Growing up Greek in Nova Scotia

[I recently had the pleasure of meeting this next guest at the Halifax Chicks tweetup recently. She was kind enough to write this lovely post and convince her mom to share a fabulous recipe that I can’t wait to try out! Did I mention I have a weakness for food?]

By Bessy Nikolaou

One of the first questions people ask when they discover my Greek heritage is “how is Bessy a Greek name? What is it short for?” It started when my parents were enrolling me in primary and the school board said “Vasiliki may be a hard name for our students to pronounce. You should think about giving your daughter a more Canadian name.” Not Vicky, Victoria or Vanessa (common anglicized names for Vasiliki), but Bessy. 34 years later and I still won’t let them live it down. Don’t even get me started on my middle name. But I digress.

Looking down the beach

Looking down the beach

I look back at my childhood, and remember kicking and screaming when my parents told us, once again, that we would not be going to Disneyland for summer vacation, but Kato Vasiliki – the seaside village in Greece where my parents emigrated from in the late 60s. I know I know, in hindsight I realize how young and foolish I was. I later realized this was just one of the many perks of growing up Greek in Nova Scotia.

It wasn’t until my early teen years that I recognized how lucky I was to be a part of a culture filled with a rich history, delicious food, gorgeous music and a language that helped me throughout my academic years (it took me all of 2 seconds to understand what arachnophobia meant in grade 4).

As I started to learn more about the hardships my parents endured growing up in a small village, the limitations they faced and their dream of creating a better life for their children in Canada, I gained a whole new respect for their incredible trek to a foreign land. Luckily, they landed in the port of Halifax, where there was a burgeoning Greek community. It was a community that worked hard to maintain its culture, and to share it with their fellow Haligonians. It was in 1985 that the Greek community held its first Greek Summer Festival – now in its 24th year, and growing.

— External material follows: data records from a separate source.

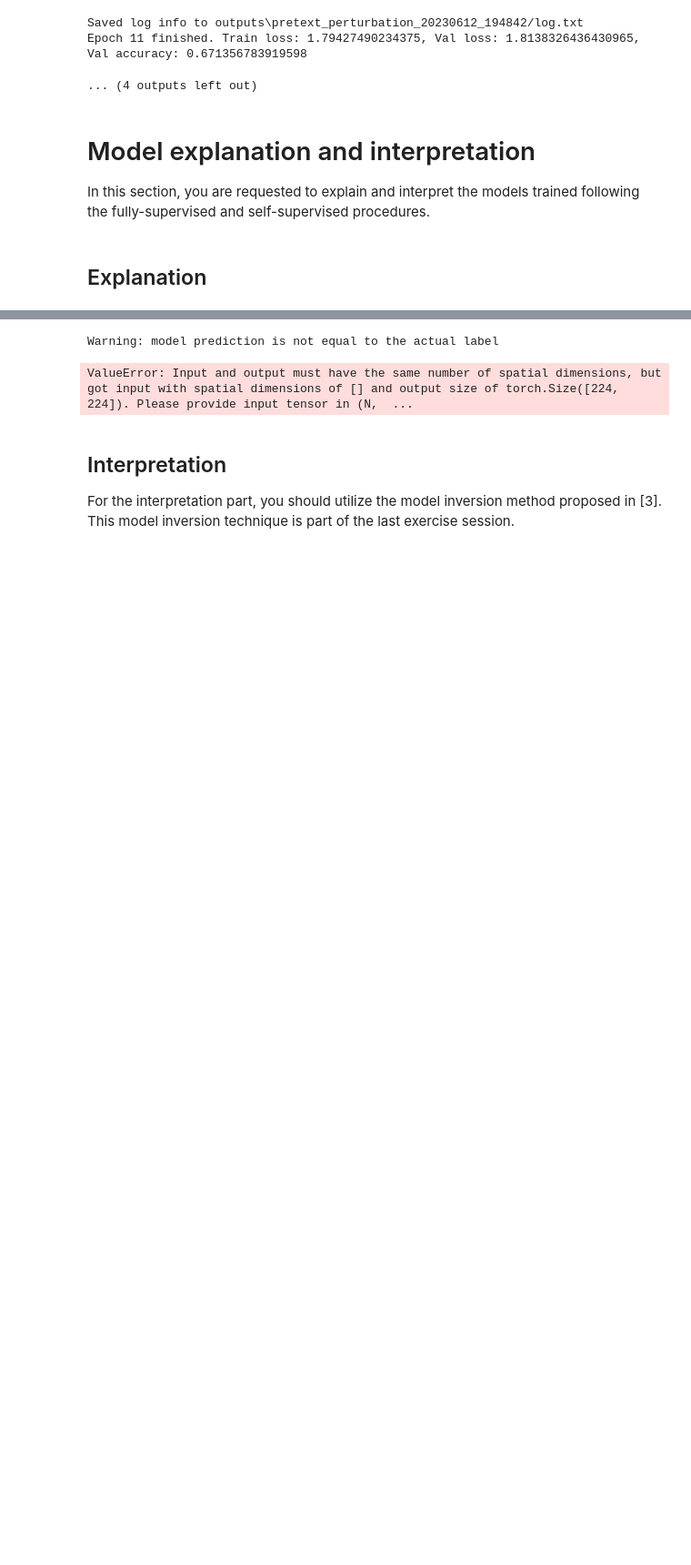
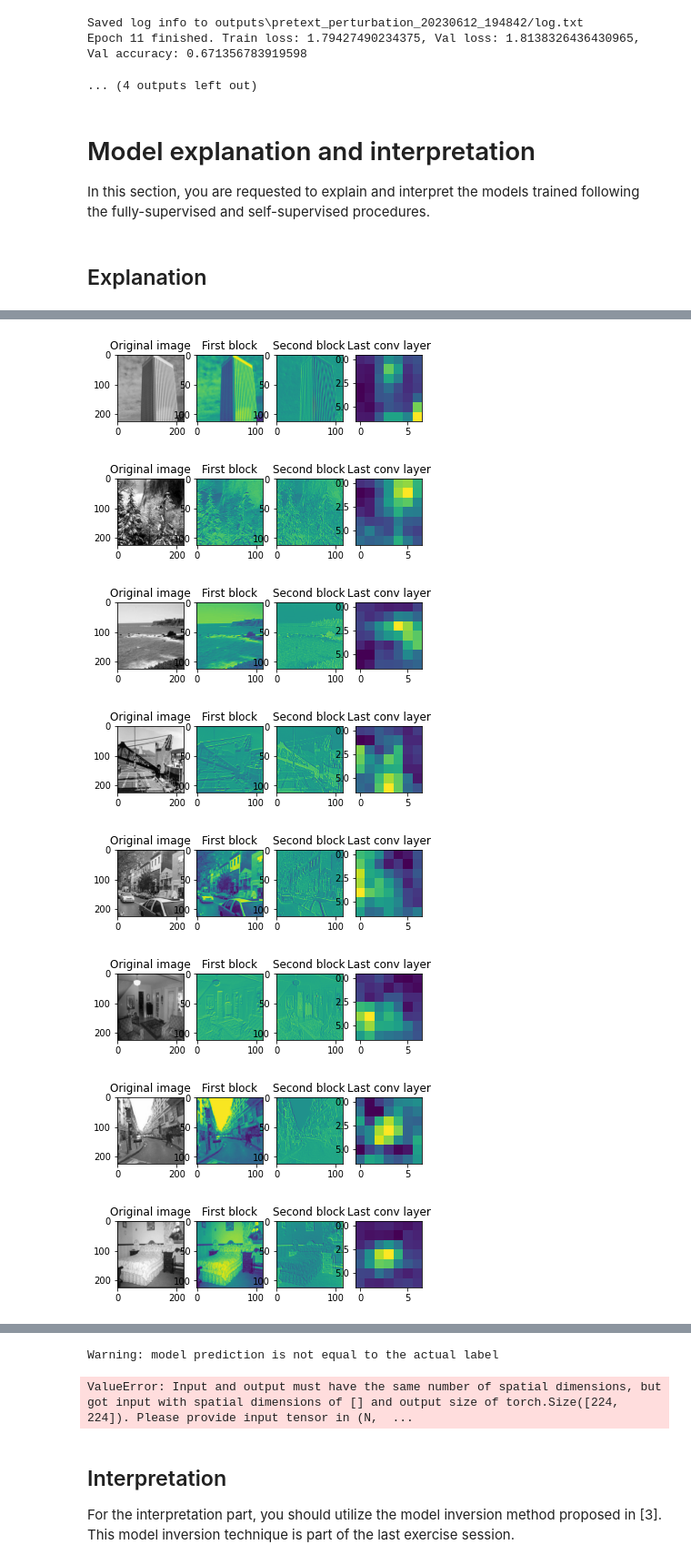
Before and after one commit to arnodeceuninck/ANN-Self-Supervised-Scene-Classification, a Jupyter notebook: main.ipynb, the cells around one changed output, grey strips where cells are left out. Shown at 91% size. Saved outputs shown, nothing was run; the diff lists cells and outputs as text; code cells hidden in the pictures; blank space fills up the shorter version.

```diff
--- a/main.ipynb
+++ b/main.ipynb
@@ -767,3 +887,79 @@ explain_predictions(model, images_to_explain)
 model = load_model(MODEL_SAVES["pretext_perturbation"])
 images_to_explain = get_correctly_predicted_images(model, val_loader)
 explain_predictions(model, images_to_explain)
+# %%
+from torchvision.io.image import read_image
+from torchvision.transforms.functional import normalize, resize, to_pil_image
+from torchvision.models import resnet18
+from torchcam.methods import SmoothGradCAMpp
+
+model_str = "pretext_rotation"
+
+model = load_model(MODEL_SAVES[model_str])
+
+tmp = get_correctly_predicted_images(model, val_loader, num_images=8)
+# img, label = tmp[0][0], tmp[1][0]
+
+for img, labl in zip(tmp[0], tmp[1]):
+    # Get your input
+
+    # get the last convolutional layer in the EfficientNet-B0
+    last_conv_layer = model.features[-1]
+
+    # get the last convolutional layer in the first and second block of the EfficientNet-B0 architecture
+    block0 = model.features[0]
+    block1 = model.features[1]
+    first_block = block0[0]
+    second_block = block1[0].block[2]
+
+    layers = {
+        "last_conv_layer": last_conv_layer,
+        "first_block": first_block,
+        "second_block": second_block
+    }
+
+    activation_maps = []
+    for layer_id, layer in layers.items():
+        # Preprocess it for your chosen model
+        # input_tensor = normalize(resize(img, (224, 224)) / 255., [0.485, 0.456, 0.406], [0.229, 0.224, 0.225])
+        input_tensor = img
+
+        cam_extractor = ScoreCAM(model, target_layer=layer)
+        # Preprocess your data and feed it to the model
+        out = model(input_tensor)
+        # Retrieve the CAM by passing the class index and the model output
+        label_idx = out.squeeze(0).argmax().item()
+        activation_map = cam_extractor(label_idx, out)
+
+        activation_maps.append(activation_map)
+
+        # break
+
+    # plot the image and the activation maps
+    fig, ax = plt.subplots(1, 4)
+    ax[0].imshow(to_pil_image(img.squeeze(0)))
+    ax[0].set_title("Original image")
+    ax[1].imshow(to_pil_image(activation_maps[1][0]))
+    ax[1].set_title("First block")
+    ax[2].imshow(to_pil_image(activation_maps[2][0]))
+    ax[2].set_title("Second block")
+    ax[3].imshow(to_pil_image(activation_maps[0][0]))
+    ax[3].set_title("Last conv layer")
+
+    rand = np.random.randint(0, 1000)
+    filename = f"explanations_{model_str}_{labl}_{rand}.png"
+    plt.savefig(filename)
+
+    plt.show()
+
+
+    # plt.imshow(activation_map[0].squeeze(0).numpy()); plt.axis('off'); plt.tight_layout(); plt.show()
+# %% [output]
+[figure, added]
+[figure, added]
+[figure, added]
+[figure, added]
+[figure, added]
+[figure, added]
+[figure, added]
+[figure, added]
```
Also changed, not shown: parts of 12 cells of this notebook, 1 other file.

Greek Fest for me was an opportunity to showcase my heritage to my friends – what our food tasted like, what our music sounded like, what Greek dancing looked like. I found a whole new pride in my culture that I didn’t even know existed when it was showcased on such a grand scale. This annual festival has since grown into one of the largest cultural festivals in Atlantic Canada, organized and executed by a community of dedicated community members who turn the festival into one big house party. That is – come eat, drink and be merry – a common sentiment rampant amongst all the Greek diasporas.

View from Acropolis

View from Acropolis

By far, one of the best things about growing up in a Greek household was the food (that could explain my not-so-svelteness). On that note, my mother has reluctantly OK’d me to share this recipe with all of you…That said, I wouldn’t put it past her to have left out a key ingredient J



1 pound chopped walnuts + almonds

1 teaspoon ground cinnamon

1 (16 ounce) package phyllo dough (the European Pantry on Chebucto Rd has a great assortment – look for the Krinos brand – my fave)

1 cup butter, melted

1 cup white sugar

1 cup water

½ – ¾ cup honey

1 teaspoon vanilla extract

1 teaspoon grated lemon zest

Cloves (optional – but nice to have!)

Photo credit: jeff_Youngstrom from Flickr

Photo credit: jeff_Youngstrom from Flickr


1. Preheat oven to 350 degrees F (175 degrees C). Butter a 9×13 inch baking dish.

2. Toss together cinnamon and nuts. Unroll phyllo and cut whole stack in half to fit the dish. Cover phyllo with a damp cloth while assembling the baklava, to keep it from drying out (this is very important!)

3. Place 3-4 sheets of phyllo in the bottom of the prepared dish. Brush generously with butter. Sprinkle 2 to 3 tablespoons of the nut mixture on top. More if you want it nuttier. Repeat layers until all ingredients are used, ending with about 6 sheets of phyllo. Using a sharp knife, cut baklava (all the way through to the bottom of the dish) into four long rows, then (nine times) diagonally to make 36 diamond shapes. Stick a clove into the top of each piece of baklava (this is optional).

4. Bake in preheated oven 50 minutes, until golden and crisp.

5. While baklava is baking, combine sugar and water in a small saucepan over medium heat and bring to a boil. Stir in honey, vanilla and lemon zest, reduce heat and simmer 20 minutes.

6. Remove the baklava from the oven and immediately spoon the syrup over it. Let cool completely before serving.


Bessy is a pop culture fanatic and digital media strategist. After a 10 year layover in Toronto, she’s now back in the ‘fax.


rouge loves ‘em!

The first storm of the 2009 hurricane season is moving up the Atlantic. Will it bring waves?

Tropical Depression ONE